Admit It: ‘The Spy Who Dumped Me’ Isn’t Selling Because of Sexism
As the kids say: Don’t at me.
“The Spy Who Dumped Me,” an action-comedy released last week, has everything people like in summer movies: Car chases. Big laughs. A-list stars. Shootouts. Poop jokes. Hot girls. Hot guys. European cityscapes. An assassin who does gymnastics. Terrorist plots.
It’s only missing one thing: Male protagonists.
That’s right. “The Spy,” directed by Susanna Fogel, and written by her and David Iverson (both Jews,) is a glorious summer spectacle. It’s preposterously violent, glossy, and funny in a reach-for-your-inhaler kind of way. But it’s pulled in disappointing box office numbers with a slow opening weekend. Reviews are patchy, coming, mysteriously, from critics who seem confused that a summer movie about best friends who get caught up in an international spying escapade might be “predictable” or “silly.”
Friends, Romans (if any of you happen to be reading a Jewish pop culture blog,) and country-people, we know this observation doesn’t look very good on us, but it has to be said: We can’t think of any reason “The Spy Who Dumped Me” is being so poorly received except because of sexism.

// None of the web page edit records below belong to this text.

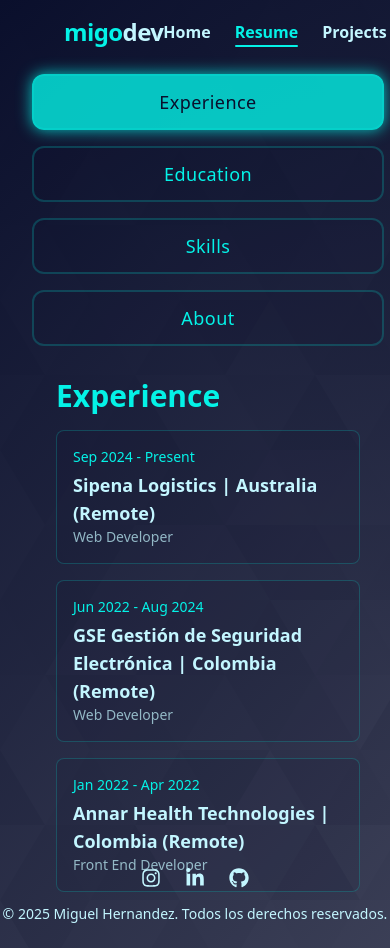
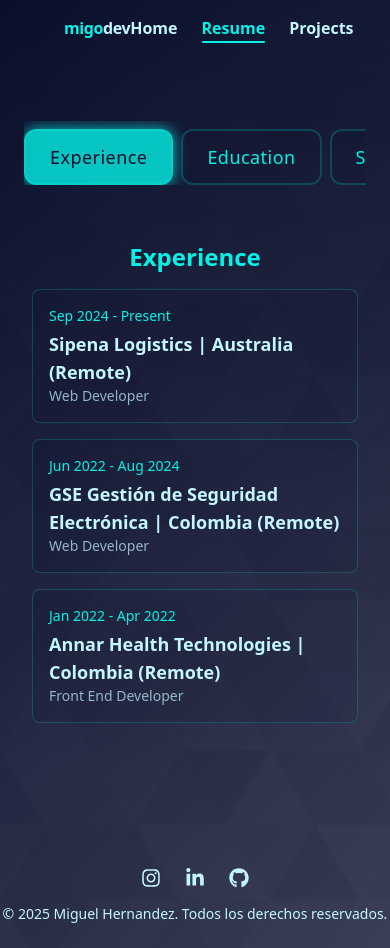
Before and after one commit to Migo1218/migodev, a Next.js app: page /resume in a window 390 px wide. Built offline with nearby package versions, Linux system fonts and the light colour scheme.

Commit message:
feat: Update Hero and ResumeTabs components for improved layout and responsiveness

```diff
--- a/src/components/Hero.tsx
+++ b/src/components/Hero.tsx
@@ -15,12 +15,16 @@ export default function Hero() {
           I excel at creating modern web solutions that deliver exceptional
           results. Let’s connect and bring your vision to life!
         </p>
-        <div className="flex space-x-4 mb-6">
+        <a
+          href="https://drive.google.com/file/d/184JWEUz5zhWRa0V3szov8YForYKT5L0q/view?usp=sharing"
+          className="flex space-x-4 mb-6"
+          target="_blank"
+        >
           <button className="flex hover:cursor-pointer hover:border-accent items-center gap-2 border border-light text-light font-semibold py-2 px-4 rounded-full transition-colors duration-300 hover:bg-accent hover:text-primary">
             Explore My Resume
             <LuExternalLink />
           </button>
-        </div>
+        </a>
         <div className="flex space-x-6 mt-6 text-light text-2xl">
           <a
             href="https://www.instagram.com/miguelhernandez1202"
--- a/src/components/Navbar.tsx
+++ b/src/components/Navbar.tsx
@@ -27,7 +27,7 @@ export default function Navbar() {
     >
       <div className="flex items-center justify-between px-16 py-4">
         <Link href={"/"}>
-          <h1 className="text-2xl font-bold tracking-tight hover:cursor-pointer">
+          <h1 className="md:text-2xl text-l font-bold tracking-tight hover:cursor-pointer">
             <span className="text-accent">migo</span>dev
           </h1>
         </Link>
--- a/src/components/ResumeTabs.tsx
+++ b/src/components/ResumeTabs.tsx
@@ -204,21 +204,10 @@ const ResumeTabs = () => {
   };
 
   return (
-    <section className="min-h-screen text-light flex items-center justify-center p-8 md:p-48">
-      <div className="grid grid-cols-12 gap-8 w-full max-w-7xl">
+    <section className="min-h-screen text-light flex items-center justify-center p-6 md:p-24">
+      <div className="w-full max-w-7xl flex flex-col md:grid md:grid-cols-12 gap-8">
         {/* Sidebar Izquierdo */}
-        {/* <div className="self-start col-span-12 md:col-span-4 flex flex-col gap-4 border border-accent rounded-lg p-4 bg-primary/20">
-          {tabs.map((tab) => (
-            <TabButton
-              key={tab}
-              tab={tab}
-              activeTab={activeTab}
-              setActiveTab={setActiveTab}
-            />
-          ))}
-        </div> */}
-
-        <div className="self-start col-span-12 md:col-span-4 flex flex-col gap-4 pt-2">
+        <div className="flex flex-row md:flex-col overflow-x-auto gap-2 md:gap-4 col-span-12 md:col-span-4 md:self-start pt-2 md:pt-0">
           {tabs.map((tab) => (
             <TabButton
               key={tab}
@@ -228,24 +217,12 @@ const ResumeTabs = () => {
             />
           ))}
         </div>
-        {/* border-2 border-accent rounded-3xl  bg-primary/10 shadow-[0_0_30px_rgba(4,242,231,0.2)] backdrop-blur-md */}
-        {/* <div
-          className="self-start col-span-12 md:col-span-4 flex flex-col gap-4 border-2 border-accent p-6 bg-primary/20 backdrop-blur-md
-  rounded-tl-[2rem] rounded-tr-4xl rounded-bl-md rounded-br-[2rem]"
-        >
-          {tabs.map((tab) => (
-            <TabButton
-              key={tab}
-              tab={tab}
-              activeTab={activeTab}
-              setActiveTab={setActiveTab}
-            />
-          ))}
-        </div> */}
 
         {/* Contenido Derecho */}
-        <div className="col-span-12 md:col-span-8 space-y-4 h-[400px] px-6">
-          <h2 className="text-3xl font-bold text-accent">{activeTab}</h2>
+        <div className="col-span-12 md:col-span-8 mt-6 md:mt-0 space-y-4 px-2 md:px-6">
+          <h2 className="text-2xl md:text-3xl font-bold text-accent text-center md:text-left">
+            {activeTab}
+          </h2>
           <div>{renderContent()}</div>
         </div>
       </div>
```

We know, we know — being the one to cry “patriarchy” is like being the boy who cried wolf if the world had billions of free-roaming wolves that people had just gotten used to.
We can’t prove people aren’t seeing “The Spy” because of sexism — we don’t have any footage of moviegoers watching the delightful trailer and then saying “I won’t see that because decades of socially enforced misogyny makes an action-comedy anchored by two women, however hot and funny, incongruous with my ideal for entertainment.” But we do wonder why a movie on popular topics starring two A-listers, and co-written by a former SNL writer, would be quite so unappealing to the public.

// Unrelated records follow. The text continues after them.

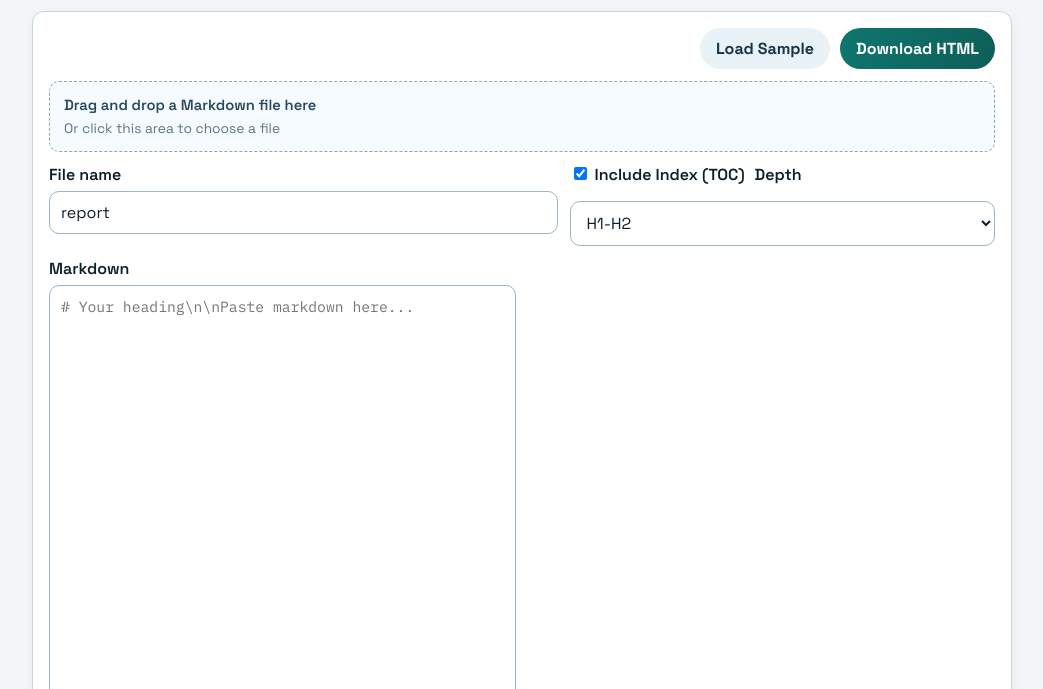
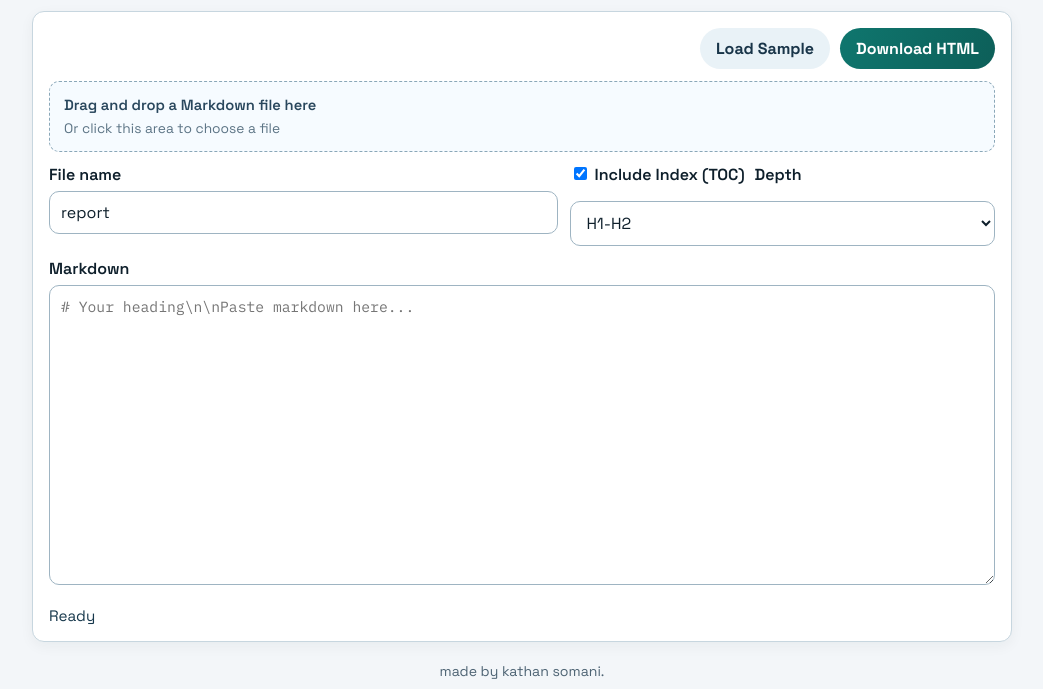
Before and after one commit to Kathan2004/md-pdf-tool, a website: page index.html in a window 1280 px wide. Shown: the part 111-800 px from the top of the page, without its empty margins (118-1161 px from the left). Drawn offline with Linux system fonts and the light colour scheme.

Commit message:
Make editor full-width when preview is hidden

```diff
--- a/ui.css
+++ b/ui.css
@@ -127,6 +127,10 @@ body {
   gap: 12px;
 }
 
+.split-view.editor-wide {
+  grid-template-columns: 1fr;
+}
+
 .editor-col,
 .preview-col {
   min-width: 0;
@@ -164,11 +168,15 @@ select:focus,
 }
 
 textarea {
-  min-height: 460px;
+  min-height: 330px;
   resize: vertical;
   font-family: "IBM Plex Mono", Consolas, monospace;
   font-size: 0.92rem;
   line-height: 1.5;
+}
+
+.split-view.editor-wide textarea {
+  min-height: 300px;
 }
 
 .actions-inline {
--- a/ui.js
+++ b/ui.js
@@ -9,6 +9,7 @@ const includeTocInput = document.getElementById("includeToc");
 const tocDepthInput = document.getElementById("tocDepth");
 const previewCanvas = document.getElementById("previewCanvas");
 const previewPanel = document.getElementById("previewPanel");
+const splitView = document.querySelector(".split-view");
 const dropZone = document.getElementById("dropZone");
 const FUNCTION_ENDPOINT = "/.netlify/functions/md_to_pdf";
 
@@ -244,10 +245,12 @@ function renderPreview() {
   if (!markdown.trim()) {
     previewCanvas.innerHTML = "";
     previewPanel.classList.add("is-hidden");
+    splitView.classList.add("editor-wide");
     return;
   }
 
   previewPanel.classList.remove("is-hidden");
+  splitView.classList.remove("editor-wide");
   previewCanvas.innerHTML = buildDocumentHtml(markdown, includeToc, tocDepth);
 }
 
```
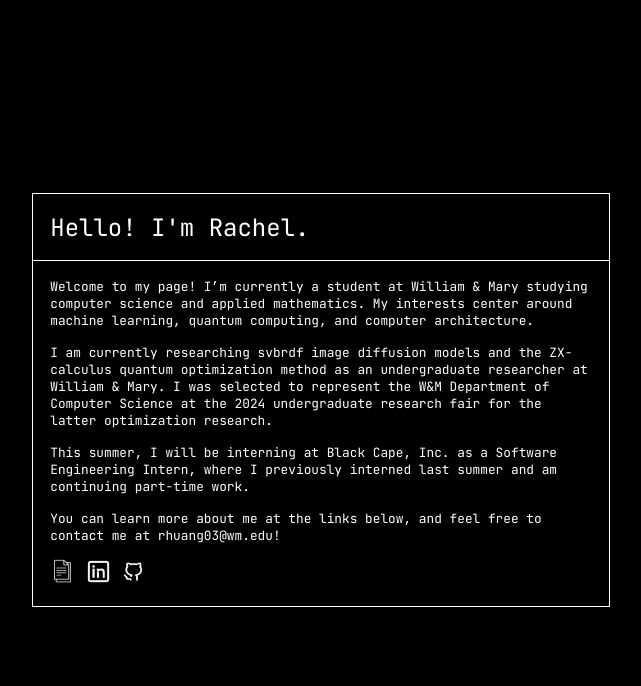
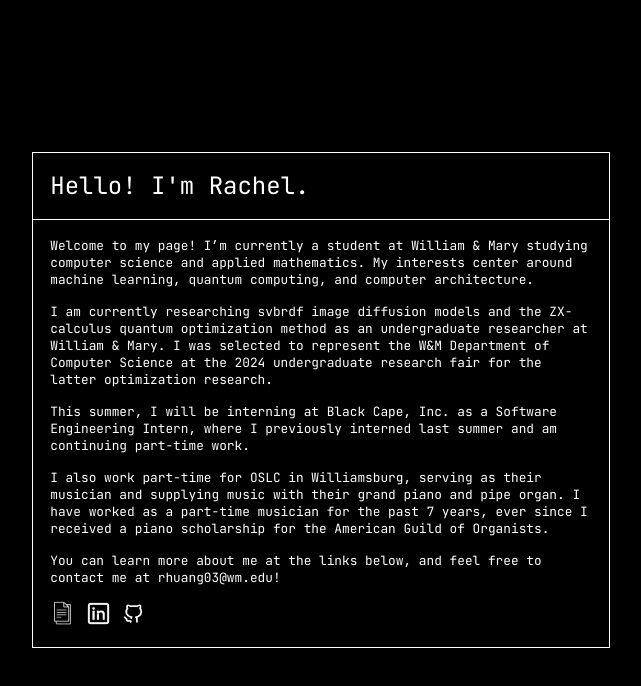
Before and after one commit to rrachelhuangg/website, a React (Create React App) app in the folder website/: page /#/ in a window 1280 px wide. Shown: the top 686 px of the page, without its empty margins (319-960 px from the left). Built offline with nearby package versions, Linux system fonts and the light colour scheme.

Commit message:
Minor updates

```diff
--- a/website/public/index.html
+++ b/website/public/index.html
@@ -24,7 +24,7 @@
       work correctly both with client-side routing and a non-root public URL.
       Learn how to configure a non-root public URL by running `npm run build`.
     -->
-    <title>React App</title>
+    <title>Rachel's Website</title>
   </head>
   <body>
     <noscript>You need to enable JavaScript to run this app.</noscript>
--- a/website/src/pages/HomePage.js
+++ b/website/src/pages/HomePage.js
@@ -42,6 +42,9 @@ function HomePage(){
                 This summer, I will be interning at Black Cape, Inc. as a Software Engineering Intern, where I previously interned last summer and am continuing part-time work.
                 </div>
                 <div className = "description">
+                I also work part-time for OSLC in Williamsburg, serving as their musician and supplying music with their grand piano and pipe organ. I have worked as a part-time musician for the past 7 years, ever since I received a piano scholarship for the American Guild of Organists.
+                </div>
+                <div className = "description">
                 You can learn more about me at the links below, and feel free to contact me at rhuang03@wm.edu!
                 </div>
                 <div id = "social-icons">
```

And no, no review of “The Spy Who Dumped Me” that we read included the words “I judged this more harshly than I would judge other similar movies because I have an ingrained sense that women are inferior and to impress me they will have to do everything better than their male counterparts while being highly sexualized.” We did notice, though, that 88 of the 117 writers whose reviews were combined for the movie’s Rotten Tomatoes score were men. That’s 75% male reviewers writing about a movie made by a woman, starring women, focused in part on female friendship. How interesting that the same group found “Mission Impossible: Fallout,” which has the same cast and creator gender ratio as “Spy” but in reverse, was phenomenal.
We’re not saying movies rise and fall based solely on their creators’ and stars’ genders. We know people see movies for complicated reasons, and we know movies featuring women can be just as bad as anything else. We know “Bridesmaids” was huge. But when are female-anchored movies going to be allowed to be just reasonably good the way male-anchored movies are? Why did reviewers at the New York Times find “The Spy” “silly” but “Mission: Impossible — Fallout,” “an entertainment machine par excellence”?

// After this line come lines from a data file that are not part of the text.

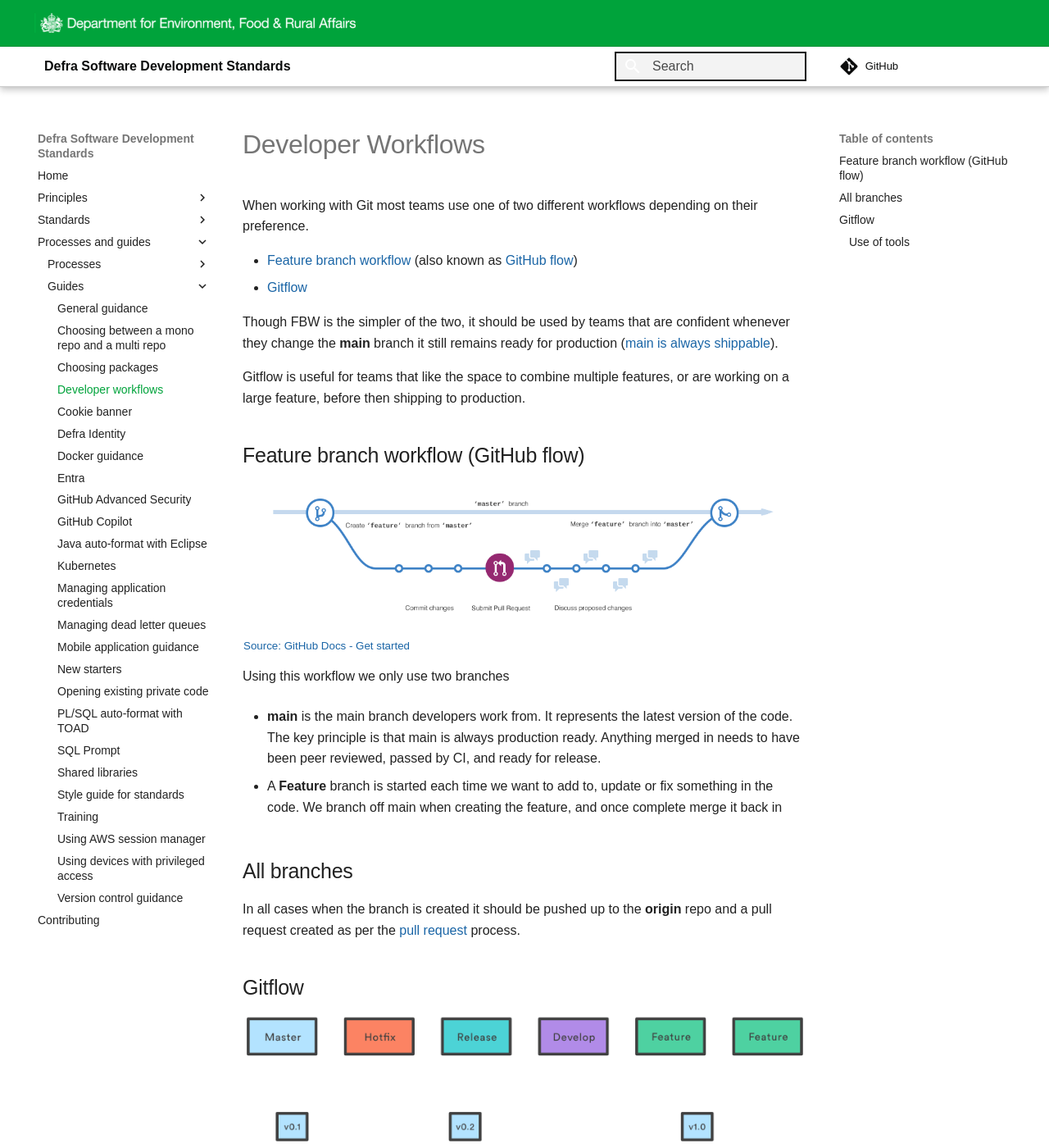
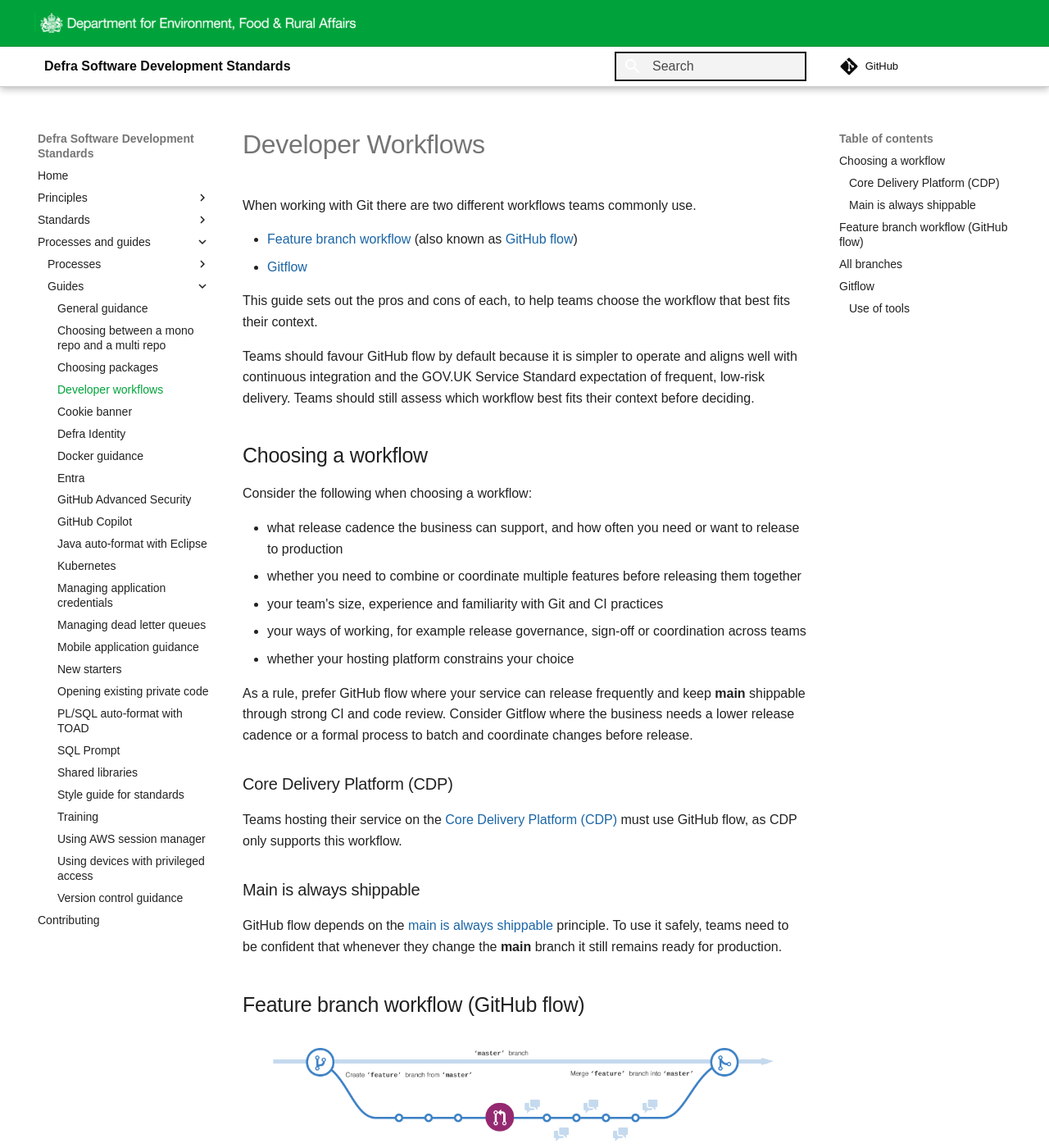
Before and after one commit to DEFRA/software-development-standards, an MkDocs documentation site: the page built from docs/guides/developer_workflows.md, in a window 1280 px wide and 1400 px high. Shown: the whole window at 82% size. Built offline with MkDocs 1.6.1 and Material for MkDocs 9.7.7, drawn with Linux system fonts in a browser that asks for light colours; some web fonts are replaced; comment, search, counter and statistics services are not loaded; some of the changed text lies outside the part shown.

Commit message:
Provide more context to help select appropriate branching strategy (#144)

```diff
--- a/docs/guides/developer_workflows.md
+++ b/docs/guides/developer_workflows.md
@@ -1,13 +1,33 @@
 # Developer Workflows
 
-When working with Git most teams use one of two different workflows depending on their preference.
+When working with Git there are two different workflows teams commonly use.
 
 - [Feature branch workflow](https://www.atlassian.com/git/tutorials/comparing-workflows/feature-branch-workflow) (also known as [GitHub flow](https://guides.github.com/introduction/flow/))
 - [Gitflow](https://www.atlassian.com/git/tutorials/comparing-workflows/gitflow-workflow)
 
-Though FBW is the simpler of the two, it should be used by teams that are confident whenever they change the **main** branch it still remains ready for production ([main is always shippable](https://github.com/DEFRA/software-development-standards/blob/main/docs/principles/coding_principles.md#main-is-always-shippable)).
+This guide sets out the pros and cons of each, to help teams choose the workflow that best fits their context.
 
-Gitflow is useful for teams that like the space to combine multiple features, or are working on a large feature, before then shipping to production.
+Teams should favour GitHub flow by default because it is simpler to operate and aligns well with continuous integration and the GOV.UK Service Standard expectation of frequent, low-risk delivery. Teams should still assess which workflow best fits their context before deciding.
+
+## Choosing a workflow
+
+Consider the following when choosing a workflow:
+
+- what release cadence the business can support, and how often you need or want to release to production
+- whether you need to combine or coordinate multiple features before releasing them together
+- your team's size, experience and familiarity with Git and CI practices
+- your ways of working, for example release governance, sign-off or coordination across teams
+- whether your hosting platform constrains your choice
+
+As a rule, prefer GitHub flow where your service can release frequently and keep **main** shippable through strong CI and code review. Consider Gitflow where the business needs a lower release cadence or a formal process to batch and coordinate changes before release.
+
+### Core Delivery Platform (CDP)
+
+Teams hosting their service on the [Core Delivery Platform (CDP)](https://portal.cdp-int.defra.cloud/documentation) must use GitHub flow, as CDP only supports this workflow.
+
+### Main is always shippable
+
+GitHub flow depends on the [main is always shippable](https://github.com/DEFRA/software-development-standards/blob/main/docs/principles/coding_principles.md#main-is-always-shippable) principle. To use it safely, teams need to be confident that whenever they change the **main** branch it still remains ready for production.
 
 ## Feature branch workflow (GitHub flow)
 
@@ -20,6 +40,23 @@ Using this workflow we only use two branches
 
 - A **Feature** branch is started each time we want to add to, update or fix something in the code. We branch off main when creating the feature, and once complete merge it back in
 
+**Pros**
+
+- simpler, with only two types of branch to manage (**main** and **Feature**)
+- creates less merge overhead, as there are fewer long-lived branches to keep in sync, so fewer conflicts
+- supports frequent, continuous delivery to production
+- easier to review, as changes tend to be small and frequent
+- simple for new starters, as there's only one branch type to learn
+- required if hosting on CDP
+
+**Cons**
+
+- relies on strong CI and review discipline, as main must always stay releasable
+- harder to batch or coordinate multiple features into a single release
+- offers no staging area separate from production
+- incomplete or risky work usually needs feature flags to keep main releasable
+- harder to support multiple versions in production at once, for example patching an older release while newer work continues
+
 ## All branches
 
 In all cases when the branch is created it should be pushed up to the **origin** repo and a pull request created as per the [pull request](../processes/pull_requests.md) process.
@@ -31,6 +68,8 @@ In all cases when the branch is created it should be pushed up to the **origin**
 
 Using this workflow it means our branches have specific uses
 
+This model can suit teams that need stronger release staging and coordination, at the cost of more branch management complexity.
+
 - **main** is the version of code that is in production (see the principle [main is always shippable](https://github.com/DEFRA/software-development-standards/blob/main/docs/principles/coding_principles.md#main-is-always-shippable))
 
 - We create a **Hotfix** branch when we need to make a change to production code because of a critical error. When finished we merge the change back into main, but also Develop
@@ -41,6 +80,22 @@ Using this workflow it means our branches have specific uses
 
 - Once we have a set of features we want to put live, we create a **Release** branch. Last minute fixes and tidying up is done on this branch and then it is merged into main (put live) and back into Develop
 
+**Pros**
+
+- supports batching or coordinating multiple features into a single release
+- provides a staging area (**Develop**) separate from production
+- gives a clear, separate path for hotfixes to production
+- better suited where a formal release or sign-off process is needed before going live
+- easier to support multiple versions in production concurrently
+
+**Cons**
+
+- more branch types to manage, with more merge overhead and conflict risk
+- extra syncing needed between **Develop** and **main**
+- slower feedback, as work sits in **Develop** before reaching production
+- more for new starters to learn, with more branch types and rules
+- not supported on CDP
+
 ### Use of tools
 
 There are a number of tools you can use to help you with gitflow, for example tools such as [Sourcetree](https://www.sourcetreeapp.com/) have support built in, and you can add support to git [via extensions](https://github.com/nvie/gitflow).
```
Also changed, not shown: docs/standards/continuous_integration.md (+2 -0 lines).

You should see “The Spy Who Dumped Me” because it’s funny, insanely violent, and absolutely silly.
You should see it because Mila Kunis, our beautiful Jewish alien-baby-face, came all the way from the Ukraine to become one of America’s proudest Jewish celebrities.
You should see it because Kate McKinnon is an international treasure who is probably a lamed vavnick and acts on human agony like specially-engineered sponges act on oil spills.
You should see it because it opens in Vilnius, Lithuania, which might be the home of your ancestors and is having a barn-burner of a week.
You should see it because it was dreamed up and directed by a woman — a Jewish woman.
You should see it because it has a fight scene that takes place on a trapeze.
And you should see it because if we want to see movies made by women and starring women, we need to spend money on them.
Also, it’s damn funny.
Correction, August 10, 3:35PM: An earlier version of this article mistakenly wrote that the city of Vilnius is in Ukraine. It is in Lithuania.